In a recent article from the Boston Globe, an interview with the new manger of WBZ-TV in Boston stressed the importance of the stations call letters.  The article talks about the connection that the local audience had to the well-known station call letters , and how the station had suffered to some degree by de-emphasizing those call letters while using other station branding.  That story, to me, raises the question of whether stations have taken the necessary steps to protect their brand by protecting the use of their call letters.

Since 1983, the FCC has left disputes about the use of confusingly similar call letters to local courts.  Thus, if a competitor picks a set of call letters that could confuse the public about the relationship of their station to yours, you may need to sue to stop that use.  And now, when stations often keep alive formats that have been dropped by moving the formats onto Internet Radio Stations or to HD Radio subchannels, the call sign may well live on even after it has been dropped from a primary on-air station.  Thus, it needs protections other than those provided by the FCC.

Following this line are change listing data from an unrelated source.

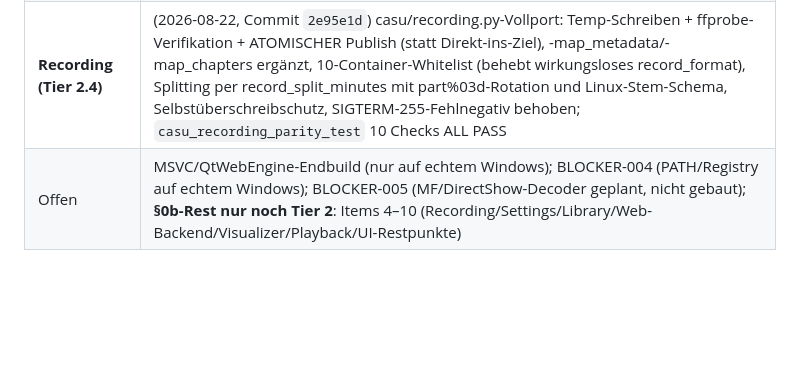
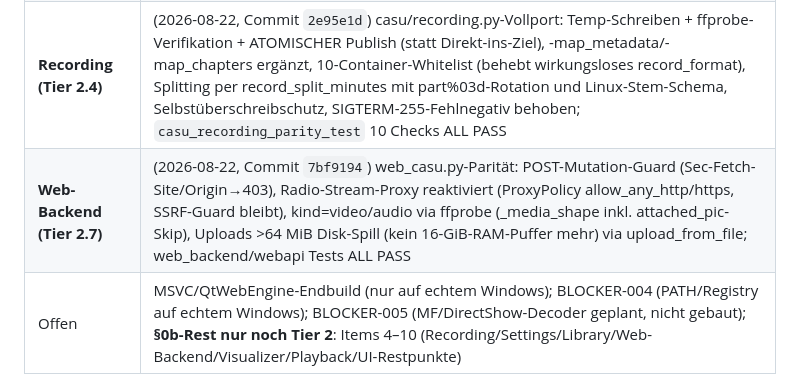
Before and after one commit to error-wtf/CASU-CODEC, a Markdown page: ALL_RELEASE_V5/Windows/PORT_STATUS.md, the part around the change. GitHub-like rendering; blank space fills up the shorter version.

Commit message:
docs: Tier 2.7 web-backend complete

```diff
--- a/ALL_RELEASE_V5/Windows/PORT_STATUS.md
+++ b/ALL_RELEASE_V5/Windows/PORT_STATUS.md
@@ -23,6 +23,7 @@
 | **Settings (Tier 2.5)** | (2026-08-22, Commit `2d74211`) casu/settings.py-Vollport: Versionhülle {version:1,player:{…}} mit ALLEN 14 Feldern (audio_device neu), exakte Klemmen (rate 0.25–4.0 statt ungebunden, cache [0,65536] statt [64,8192], Split [0,1440], Format-Whitelist), 1-MiB-Lesebound, atomares Schreiben (tmp+fsync+replace) mit json.dumps-kompatibler Serialisierung — **settings.json BYTE-IDENTISCH** zur Referenz; session.json als separate Datei im Linux-Format (Playlist/Current/Position/Geometry WxH+X+Y); `casu_settings_parity_test` ALL PASS |
 | **Library (Tier 2.6)** | (2026-08-22, Commit `5daf7c8`) Vollständiges Resume-/Identitätsmodell (size_bytes/modified_ns/resume_seconds/duration_seconds/last_played/last_seen + Tag-Metadata), Bookmarks (Upsert, Default-Label half-even) und gespeicherte Playlists; Extensions-Whitelist **IDENTISCH** zur Referenz (inkl. .casu/.mp5, ohne .m3u/.pls), 100k-Scan-Cap, casefold-Suche/-Gruppierung mit „(unknown)“, A/V-Delays ±5000 ms geklemmt, Prefs atomar; `casu_library_parity_test` 15 Checks ALL PASS |
 | **Recording (Tier 2.4)** | (2026-08-22, Commit `2e95e1d`) casu/recording.py-Vollport: Temp-Schreiben + ffprobe-Verifikation + ATOMISCHER Publish (statt Direkt-ins-Ziel), -map_metadata/-map_chapters ergänzt, 10-Container-Whitelist (behebt wirkungsloses record_format), Splitting per record_split_minutes mit part%03d-Rotation und Linux-Stem-Schema, Selbstüberschreibschutz, SIGTERM-255-Fehlnegativ behoben; `casu_recording_parity_test` 10 Checks ALL PASS |
+| **Web-Backend (Tier 2.7)** | (2026-08-22, Commit `7bf9194`) web_casu.py-Parität: POST-Mutation-Guard (Sec-Fetch-Site/Origin→403), Radio-Stream-Proxy reaktiviert (ProxyPolicy allow_any_http/https, SSRF-Guard bleibt), kind=video/audio via ffprobe (_media_shape inkl. attached_pic-Skip), Uploads >64 MiB Disk-Spill (kein 16-GiB-RAM-Puffer mehr) via upload_from_file; web_backend/webapi Tests ALL PASS |
 | Offen | MSVC/QtWebEngine-Endbuild (nur auf echtem Windows); BLOCKER-004 (PATH/Registry auf echtem Windows); BLOCKER-005 (MF/DirectShow-Decoder geplant, nicht gebaut); **§0b-Rest nur noch Tier 2**: Items 4–10 (Recording/Settings/Library/Web-Backend/Visualizer/Playback/UI-Restpunkte) |
 
 ## Nächste Schritte (v5.0.0)
```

In 1983, the FCC stated that stations had a sufficient interest in call letters to obtain a service mark.  A service mark gives the call letters the protection of Federal law, and may impose penalties on a competitor who tries to infringe on those call letters.  To protect that brand, the investment of a few hundred dollars to file a service mark application may well be worth it, and something that more stations should consider.